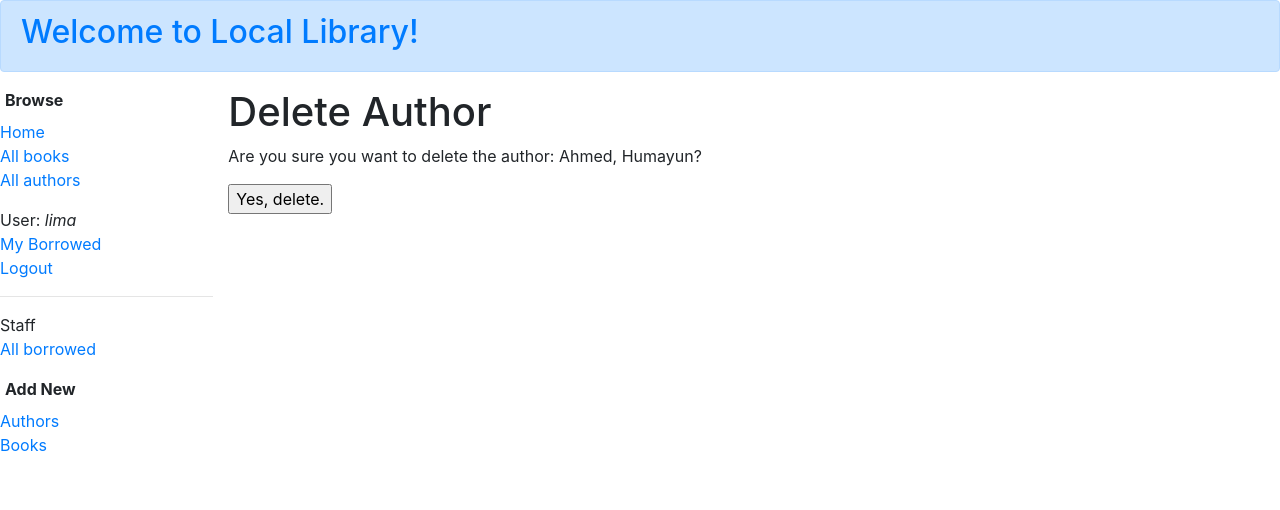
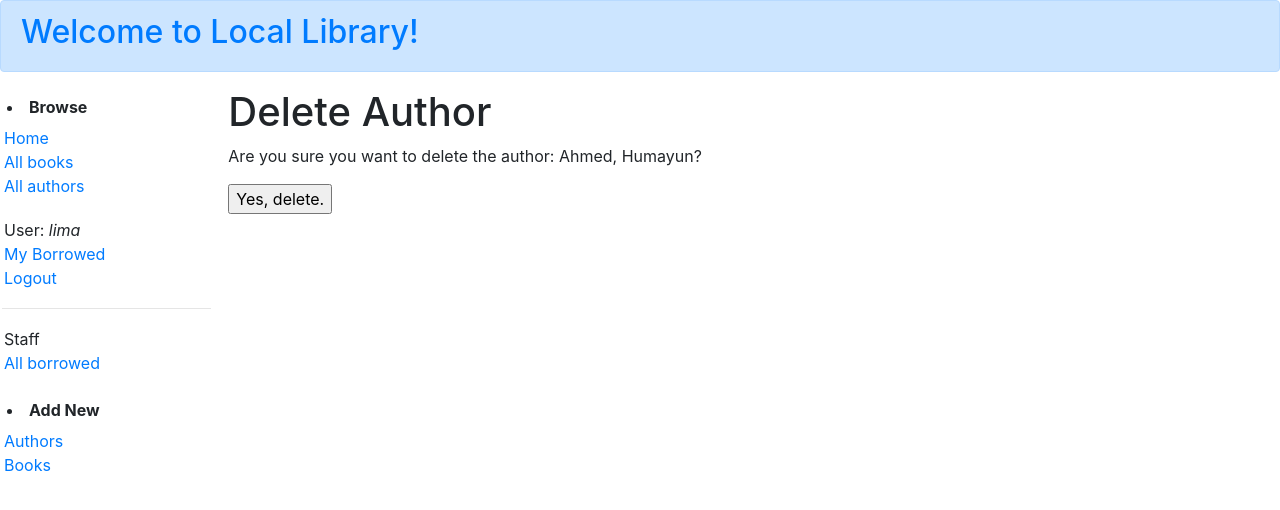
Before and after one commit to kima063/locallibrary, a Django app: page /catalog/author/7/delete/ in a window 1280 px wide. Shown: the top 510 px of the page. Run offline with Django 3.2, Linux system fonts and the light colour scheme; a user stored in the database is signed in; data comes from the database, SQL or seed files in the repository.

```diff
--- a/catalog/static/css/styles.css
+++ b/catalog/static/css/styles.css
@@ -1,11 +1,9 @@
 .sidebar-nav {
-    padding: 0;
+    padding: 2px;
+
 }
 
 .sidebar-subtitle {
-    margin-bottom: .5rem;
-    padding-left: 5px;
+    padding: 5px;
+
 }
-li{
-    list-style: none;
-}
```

• • •

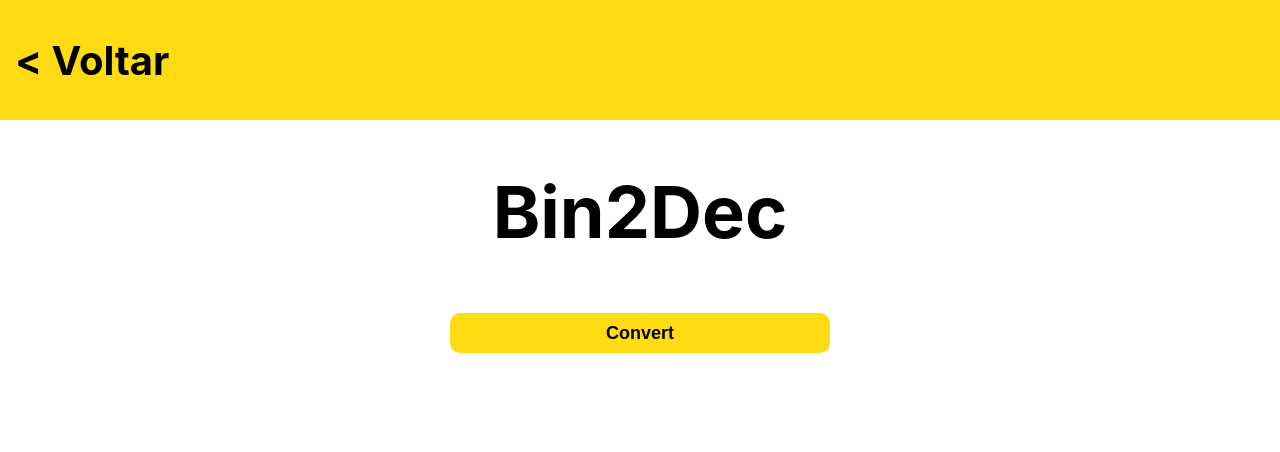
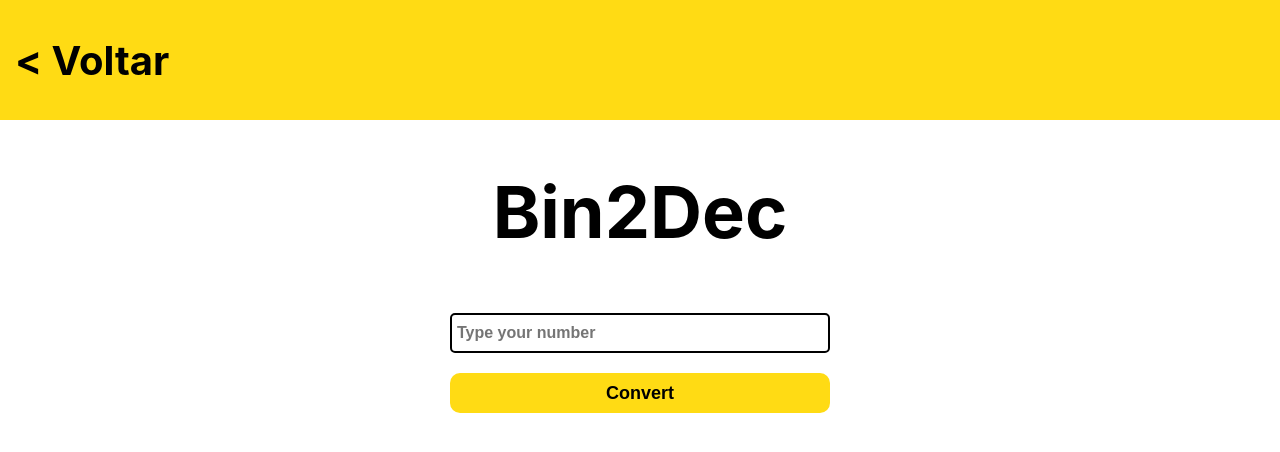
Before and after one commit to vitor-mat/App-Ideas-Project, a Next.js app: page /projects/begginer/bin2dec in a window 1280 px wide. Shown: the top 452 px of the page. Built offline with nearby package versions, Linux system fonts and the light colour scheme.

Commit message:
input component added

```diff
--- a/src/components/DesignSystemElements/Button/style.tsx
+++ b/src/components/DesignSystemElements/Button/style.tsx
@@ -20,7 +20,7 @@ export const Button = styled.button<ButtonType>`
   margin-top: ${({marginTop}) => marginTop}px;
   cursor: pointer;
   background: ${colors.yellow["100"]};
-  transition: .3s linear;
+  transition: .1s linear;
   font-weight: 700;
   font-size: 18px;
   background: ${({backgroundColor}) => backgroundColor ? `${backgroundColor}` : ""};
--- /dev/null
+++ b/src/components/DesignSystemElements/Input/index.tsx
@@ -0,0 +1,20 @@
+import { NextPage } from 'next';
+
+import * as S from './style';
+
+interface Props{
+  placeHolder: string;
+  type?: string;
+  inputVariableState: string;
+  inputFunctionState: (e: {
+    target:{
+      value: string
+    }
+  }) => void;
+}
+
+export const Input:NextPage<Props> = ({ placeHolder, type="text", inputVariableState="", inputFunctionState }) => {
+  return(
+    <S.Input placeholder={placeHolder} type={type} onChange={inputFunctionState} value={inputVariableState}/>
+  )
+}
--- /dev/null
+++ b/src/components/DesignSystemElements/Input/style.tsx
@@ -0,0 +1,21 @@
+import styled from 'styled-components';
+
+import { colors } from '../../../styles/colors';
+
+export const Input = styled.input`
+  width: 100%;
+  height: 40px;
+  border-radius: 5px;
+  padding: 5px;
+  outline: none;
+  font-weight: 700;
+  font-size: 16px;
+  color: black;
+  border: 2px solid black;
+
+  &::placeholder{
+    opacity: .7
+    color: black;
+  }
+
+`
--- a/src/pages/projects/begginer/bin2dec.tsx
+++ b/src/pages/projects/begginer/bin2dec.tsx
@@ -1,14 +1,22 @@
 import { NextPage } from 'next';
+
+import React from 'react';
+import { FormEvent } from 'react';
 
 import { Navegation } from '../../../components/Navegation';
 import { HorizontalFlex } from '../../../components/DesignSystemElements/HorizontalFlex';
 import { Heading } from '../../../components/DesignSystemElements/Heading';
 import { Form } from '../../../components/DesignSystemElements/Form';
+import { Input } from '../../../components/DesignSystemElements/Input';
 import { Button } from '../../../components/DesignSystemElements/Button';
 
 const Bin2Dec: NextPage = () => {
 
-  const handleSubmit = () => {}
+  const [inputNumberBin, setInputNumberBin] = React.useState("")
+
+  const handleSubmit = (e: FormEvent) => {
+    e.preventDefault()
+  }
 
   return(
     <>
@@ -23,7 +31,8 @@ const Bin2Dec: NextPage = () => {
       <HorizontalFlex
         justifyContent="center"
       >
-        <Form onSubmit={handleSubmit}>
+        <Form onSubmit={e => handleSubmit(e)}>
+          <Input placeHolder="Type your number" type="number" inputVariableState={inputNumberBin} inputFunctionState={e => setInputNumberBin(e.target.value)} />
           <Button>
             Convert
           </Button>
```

• • •

▶ The problem:
Note each line of the entries that has "Button" in it, and copy those lines.

▶ Finished exercise:
--- a/src/components/DesignSystemElements/Button/style.tsx
+++ b/src/components/DesignSystemElements/Button/style.tsx
@@ -20,7 +20,7 @@ export const Button = styled.button<ButtonType>`
 import { Button } from '../../../components/DesignSystemElements/Button';
           <Button>
           </Button>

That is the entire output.